Landmark exhibition on male costume to be held at Leyburn venue

A 19th Century silver-laced Coattee made for Captain John Abraham Russell who served in India in the army of the Honourable East India Company and a miniature uniform, made for a boy whose father was in the Towcester Yeomanry Cavalry circa 1840. Photo: Sebastian Bone Photography.

A landmark exhibition exploring 200 years of male costume is to open at the Garden Rooms at Tennants.

Man & Boy: Male Dress 1730-1930 will run at the Garden Rooms at Tennants from January 16 to February 16, from 9am to 5pm daily.

Harriet Hunter Smart, from Tennants, said: “In hosting this landmark exhibition, Tennants is delighted to play a leading role in moving the discussion of male dress from the side lines to centre stage.

“Using real garments drawn from two exceptional private collections, the exhibition will tell the story of clothes worn by men and boys at work and play, at war and peace, in the schoolroom and in mourning over two hundred years.

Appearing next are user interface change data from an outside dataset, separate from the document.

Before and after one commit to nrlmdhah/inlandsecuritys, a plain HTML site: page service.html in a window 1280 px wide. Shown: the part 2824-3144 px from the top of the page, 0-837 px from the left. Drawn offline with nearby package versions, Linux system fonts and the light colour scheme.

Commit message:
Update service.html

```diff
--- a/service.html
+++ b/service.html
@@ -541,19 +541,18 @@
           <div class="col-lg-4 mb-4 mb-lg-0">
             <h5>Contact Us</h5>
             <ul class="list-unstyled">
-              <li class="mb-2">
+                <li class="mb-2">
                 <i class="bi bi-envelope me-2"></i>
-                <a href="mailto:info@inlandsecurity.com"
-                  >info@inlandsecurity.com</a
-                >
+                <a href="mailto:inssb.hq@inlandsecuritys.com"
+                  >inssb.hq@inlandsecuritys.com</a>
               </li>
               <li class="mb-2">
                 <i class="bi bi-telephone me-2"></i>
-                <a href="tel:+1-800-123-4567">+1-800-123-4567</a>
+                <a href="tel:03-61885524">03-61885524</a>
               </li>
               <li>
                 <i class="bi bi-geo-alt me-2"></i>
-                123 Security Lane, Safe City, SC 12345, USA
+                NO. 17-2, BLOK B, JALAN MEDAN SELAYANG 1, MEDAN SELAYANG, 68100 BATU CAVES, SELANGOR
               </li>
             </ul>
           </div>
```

“Unusually, it will examine not only the sumptuous dress worn by the elite, but also the plainest workaday clothes of the ordinary man and boy.”

Organisers say the exhibition will offer a rare opportunity to look in detail at changing historical attitudes to the representation of masculinity from early childhood to adulthood.

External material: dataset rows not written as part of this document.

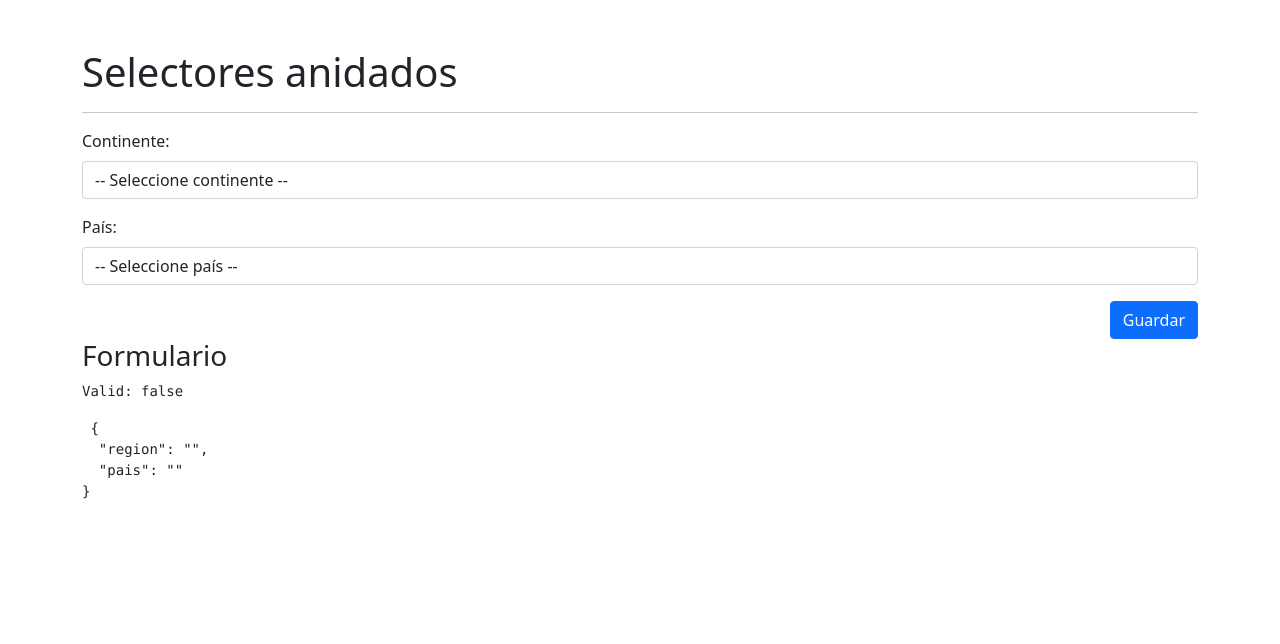
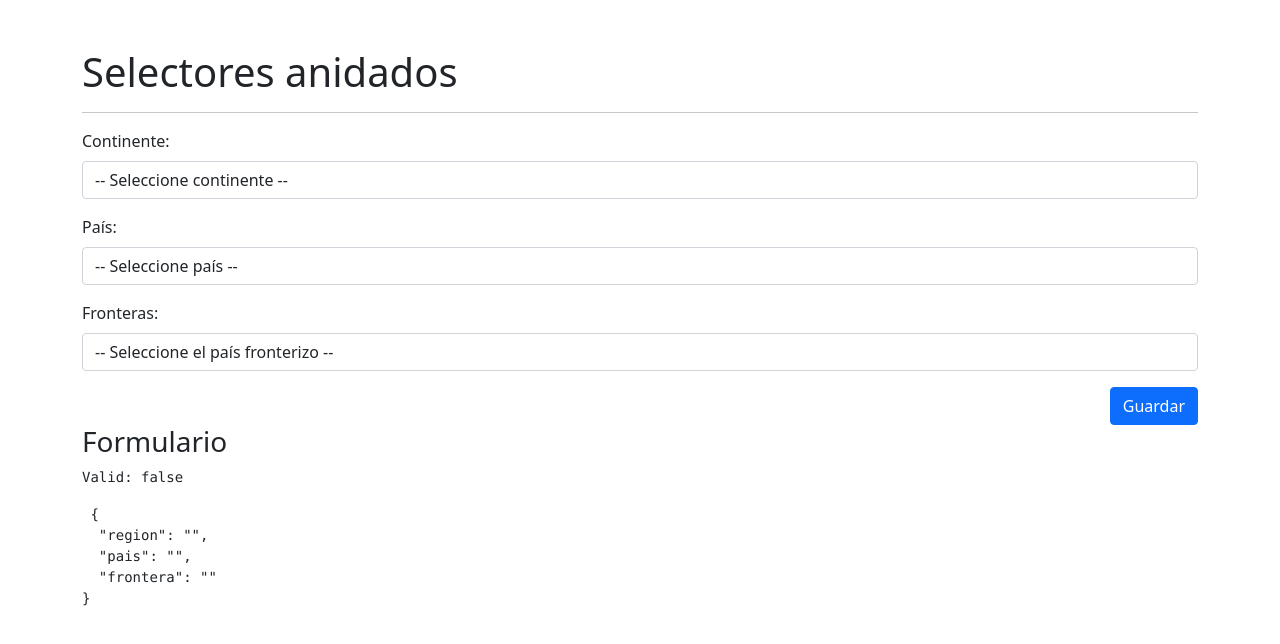
Before and after one commit to marcosdam/07-selectores, an Angular app: page /selector/selector in a window 1280 px wide. Shown: the top 644 px of the page. Built offline with nearby package versions, Linux system fonts and the light colour scheme.

Commit message:
Tercer selector anidado

```diff
--- a/src/app/paises/pages/selector-page/selector-page.component.html
+++ b/src/app/paises/pages/selector-page/selector-page.component.html
@@ -24,6 +24,17 @@
         </div>
     </div>
 
+    <!--Fronteras-->
+    <div class="row mb-3">
+        <div class="col">
+            <label class="form-label">Fronteras:</label>
+            <select class="form-control" formControlName="frontera">
+          <option value=""> -- Seleccione el país fronterizo -- </option>
+          <!-- <option *ngFor="let pais of paises" [value]="pais.alpha3Code"> {{ pais.name }} </option> -->
+        </select>
+        </div>
+    </div>
+
     <div class="row">
         <div class="col">
             <button type="submit" class="btn btn-primary float-end">Guardar</button>
--- a/src/app/paises/pages/selector-page/selector-page.component.ts
+++ b/src/app/paises/pages/selector-page/selector-page.component.ts
@@ -13,8 +13,11 @@
 
   miFormulario: FormGroup = this.fb.group({
     region: [ '', Validators.required ],
-    pais: [ '', Validators.required ]
+    pais: [ '', Validators.required ],
+    frontera: [ '', Validators.required ]
   })
+
+  // https://restcountries.eu/rest/v2/alpha/col
 
   // llenar selectores
   regiones: string[] = [];
@@ -26,17 +29,6 @@
     this.regiones = this.paisesService.regiones;
 
     // Cuando cambie la región
-    // this.miFormulario.get('region')?.valueChanges
-    //   .subscribe( region => {
-    //     console.log(region);
-
-    //     this.paisesService.getPaisesPorRegion( region )
-    //       .subscribe( paises => {
-    //         console.log(paises);
-    //         this.paises = paises;
-    //       })
-    //   })
-
     this.miFormulario.get('region')?.valueChanges
     .pipe(
       tap( ( _ ) => {
@@ -47,6 +39,15 @@
     .subscribe( paises => {
         this.paises = paises;
       })
+
+    // Cuando cambie el país
+    this.miFormulario.get('pais')?.valueChanges
+    .pipe(
+      switchMap( codigo => this.paisesService.getPaisPorCodigo( codigo ) )
+    )
+    .subscribe( pais => {
+        console.log( pais );
+      })
   }
 
   guardar(){
--- a/src/app/paises/services/paises.service.ts
+++ b/src/app/paises/services/paises.service.ts
@@ -1,7 +1,7 @@
 import { HttpClient } from '@angular/common/http';
 import { Injectable } from '@angular/core';
-import { Observable } from 'rxjs';
-import { PaisSmall } from '../interfaces/paises.interface';
+import { Observable, of } from 'rxjs';
+import { Pais, PaisSmall } from '../interfaces/paises.interface';
 
 @Injectable({
   providedIn: 'root'
@@ -23,4 +23,14 @@
     return this.http.get<PaisSmall[]>( url );
   }
 
+  getPaisPorCodigo( codigo: string ): Observable<Pais | null> {
+
+    if( !codigo ){
+      return of(null)
+    }
+
+    const url = `${ this.baseUrl }/alpha/${ codigo }`;
+    return this.http.get<Pais>( url );
+  }
+
 }
```
Also changed, not shown: src/app/paises/interfaces/paises.interface.ts (+61 -0 lines).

The exhibition will introduce visitors to the attire of fops, dandies and swells, to bridegroom’s clothing across the centuries, to the costumes worn on trips to the seaside and much more.

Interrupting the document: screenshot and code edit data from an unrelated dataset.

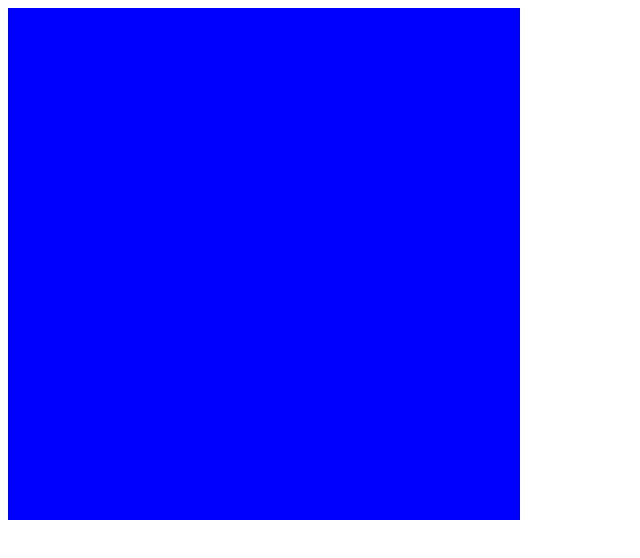
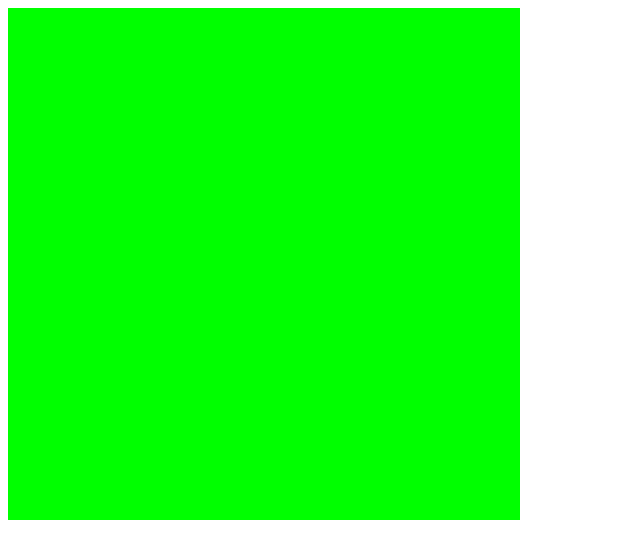
Before and after one commit to RaynorEX/rmoss_SWE447_Repository, a plain HTML site: page Common/index.html in a window 1280 px wide. Shown: the whole page, without its empty margins (0-640 px from the left). Drawn offline with Linux system fonts and the light colour scheme.

Commit message:
Update index.html

```diff
--- a/Common/index.html
+++ b/Common/index.html
@@ -4,6 +4,6 @@
   <script src="../Common/webgl-utils.js"></script>
 </head>
 <body>
-  <canvas id="webgl-canvas" width="512" height="512" style="background-color: #0000FF"></canvas>
+  <canvas id="webgl-canvas" width="512" height="512" style="background-color: #00FF00"></canvas>
 </body>
 </html>
```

A special focus will also be given to clothing made or worn in Yorkshire.

The free exhibition will be accompanied by two talks by the collectors.

From Salon to Street: Aristocratic and Revolutionary Dress in 1790s France will be held on January 16 and Shirted & Skirted: Men’s Printed Shirts and Boys Silk Dresses in mid Victorian England will run on February 15.

Further details and tickets for the talks are available from